--- Task input Enclosed Below ---
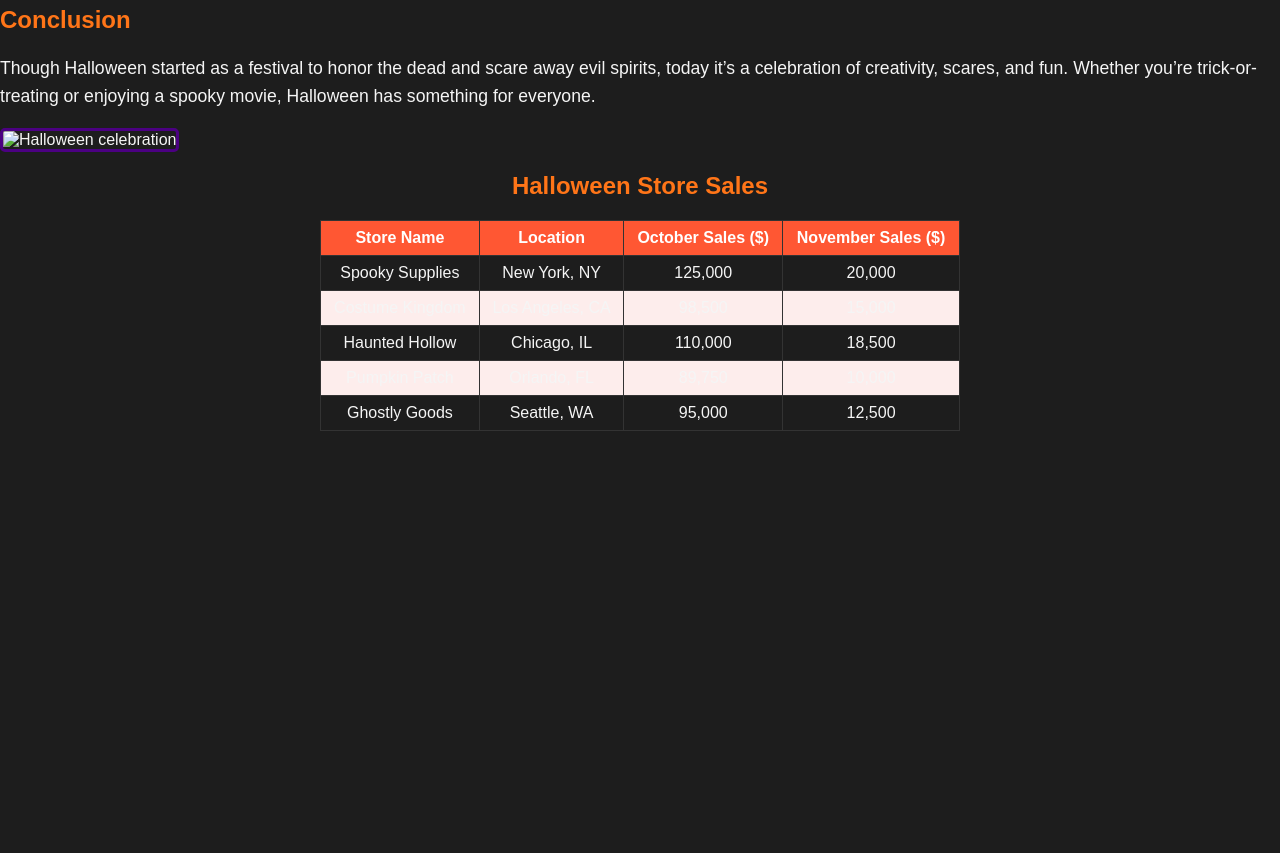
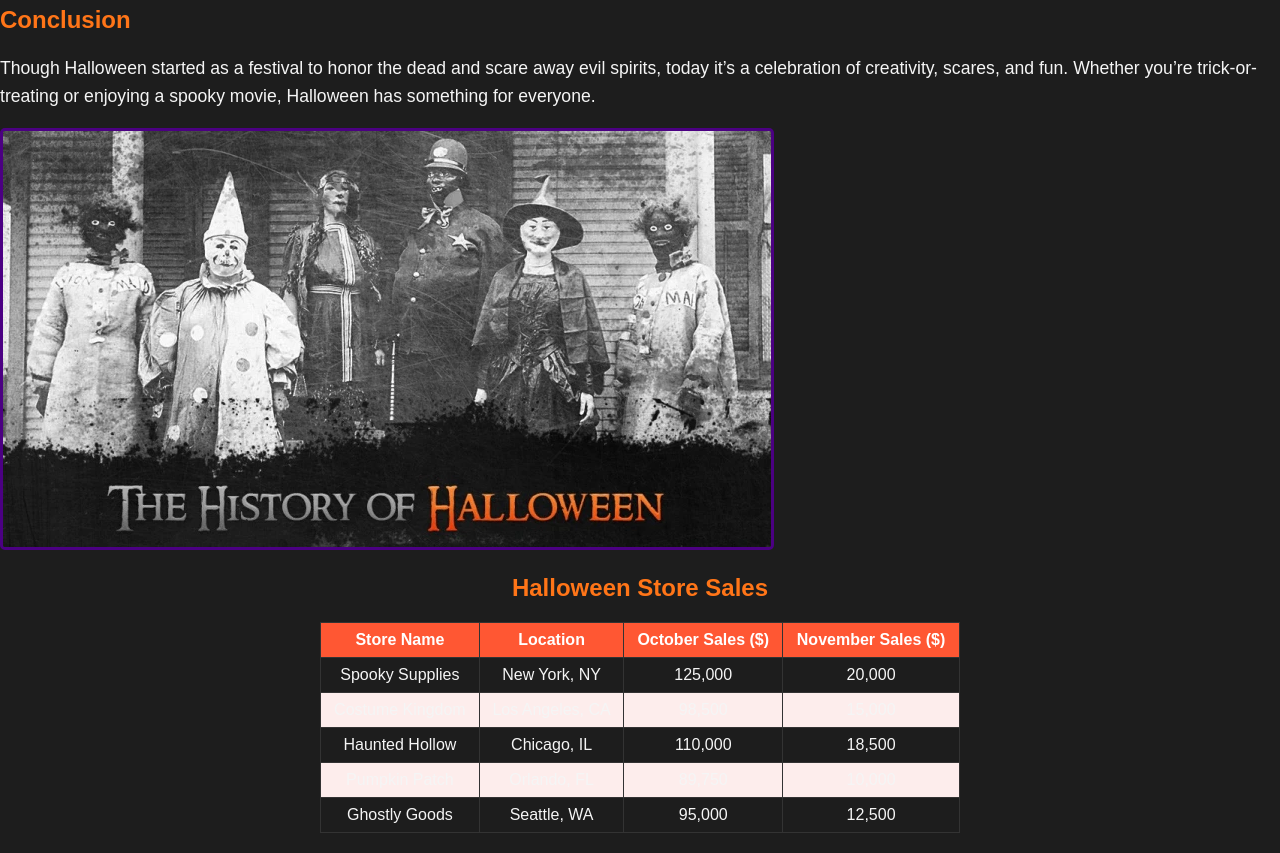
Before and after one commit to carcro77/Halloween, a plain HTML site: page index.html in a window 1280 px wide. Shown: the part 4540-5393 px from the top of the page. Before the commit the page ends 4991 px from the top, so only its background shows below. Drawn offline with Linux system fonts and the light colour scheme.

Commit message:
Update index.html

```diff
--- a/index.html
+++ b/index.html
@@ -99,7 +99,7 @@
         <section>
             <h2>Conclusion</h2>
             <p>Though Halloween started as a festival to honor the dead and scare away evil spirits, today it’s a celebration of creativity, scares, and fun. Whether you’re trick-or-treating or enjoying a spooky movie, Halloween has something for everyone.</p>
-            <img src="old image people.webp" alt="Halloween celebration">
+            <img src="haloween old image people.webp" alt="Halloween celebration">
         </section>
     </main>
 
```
--- End of Enclosed Task input ---
**What the task requires:**
Take from the listing above each line in which the string "celebration" is found.

**Solution for this exercise:**
             <p>Though Halloween started as a festival to honor the dead and scare away evil spirits, today it’s a celebration of creativity, scares, and fun. Whether you’re trick-or-treating or enjoying a spooky movie, Halloween has something for everyone.</p>
-            <img src="old image people.webp" alt="Halloween celebration">
+            <img src="haloween old image people.webp" alt="Halloween celebration">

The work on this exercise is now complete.